§ **TASK**
Return each line of the entries that holds the string "with".

[Start of section]

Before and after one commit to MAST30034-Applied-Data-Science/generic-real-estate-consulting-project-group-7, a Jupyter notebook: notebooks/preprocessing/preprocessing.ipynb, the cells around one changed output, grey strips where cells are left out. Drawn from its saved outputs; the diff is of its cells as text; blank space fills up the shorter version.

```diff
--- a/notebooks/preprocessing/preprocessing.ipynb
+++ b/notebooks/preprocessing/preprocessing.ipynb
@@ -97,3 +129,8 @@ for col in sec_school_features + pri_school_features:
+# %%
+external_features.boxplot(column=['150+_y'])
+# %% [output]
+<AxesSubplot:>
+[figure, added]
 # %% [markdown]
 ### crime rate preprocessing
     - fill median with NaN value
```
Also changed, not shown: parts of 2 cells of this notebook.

[End of section]
[Start of section]

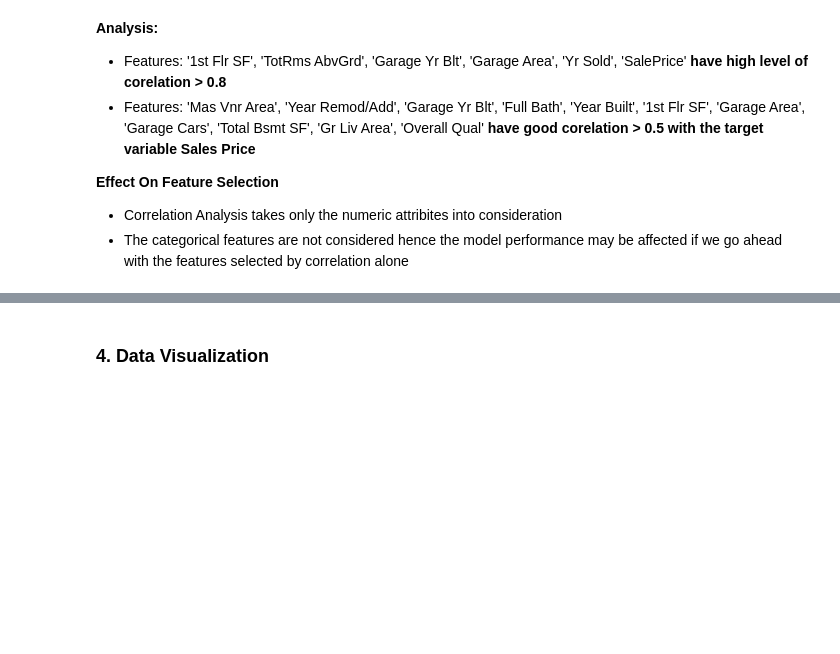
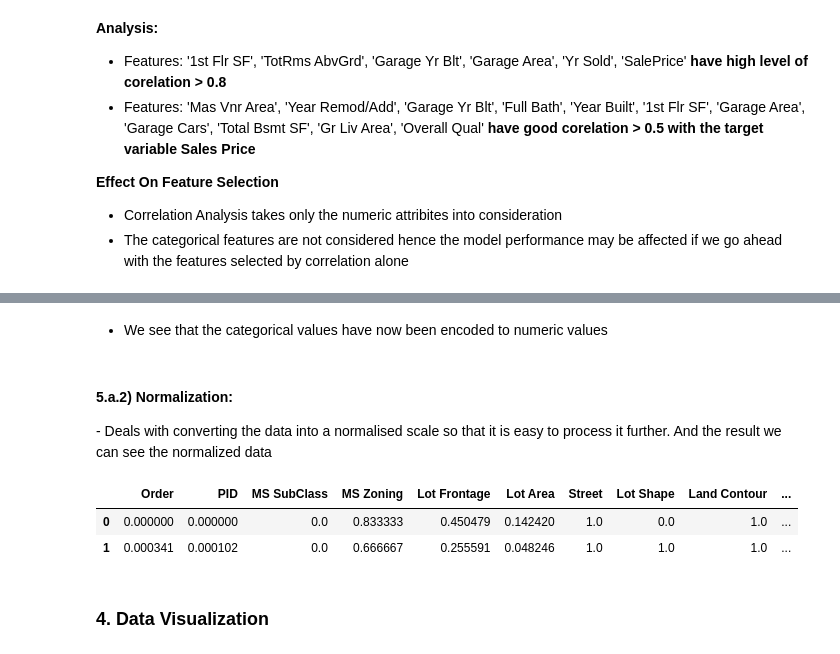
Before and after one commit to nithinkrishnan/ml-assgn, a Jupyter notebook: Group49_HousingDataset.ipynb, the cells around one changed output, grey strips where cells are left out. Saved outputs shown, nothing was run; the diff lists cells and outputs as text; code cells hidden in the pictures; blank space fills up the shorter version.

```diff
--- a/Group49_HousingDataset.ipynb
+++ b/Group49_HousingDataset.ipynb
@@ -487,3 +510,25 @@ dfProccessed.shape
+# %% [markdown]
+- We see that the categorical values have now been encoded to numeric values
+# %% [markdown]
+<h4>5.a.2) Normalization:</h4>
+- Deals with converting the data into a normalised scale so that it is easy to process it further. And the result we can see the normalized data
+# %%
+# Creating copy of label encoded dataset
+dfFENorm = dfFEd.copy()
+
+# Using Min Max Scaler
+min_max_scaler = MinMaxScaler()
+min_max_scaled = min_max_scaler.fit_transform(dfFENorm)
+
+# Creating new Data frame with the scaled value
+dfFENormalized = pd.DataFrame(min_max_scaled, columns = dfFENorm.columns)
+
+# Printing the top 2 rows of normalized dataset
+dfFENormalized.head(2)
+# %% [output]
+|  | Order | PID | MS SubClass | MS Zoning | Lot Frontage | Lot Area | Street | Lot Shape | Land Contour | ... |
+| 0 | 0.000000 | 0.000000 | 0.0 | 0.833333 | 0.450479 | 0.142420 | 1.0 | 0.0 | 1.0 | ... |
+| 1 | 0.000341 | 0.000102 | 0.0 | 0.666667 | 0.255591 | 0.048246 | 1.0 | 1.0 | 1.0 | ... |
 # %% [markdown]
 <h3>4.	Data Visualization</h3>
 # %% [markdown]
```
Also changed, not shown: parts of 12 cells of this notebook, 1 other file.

[End of section]

§ **WRITTEN SOLUTION**
     - fill median with NaN value
+- Deals with converting the data into a normalised scale so that it is easy to process it further. And the result we can see the normalized data
+# Creating new Data frame with the scaled value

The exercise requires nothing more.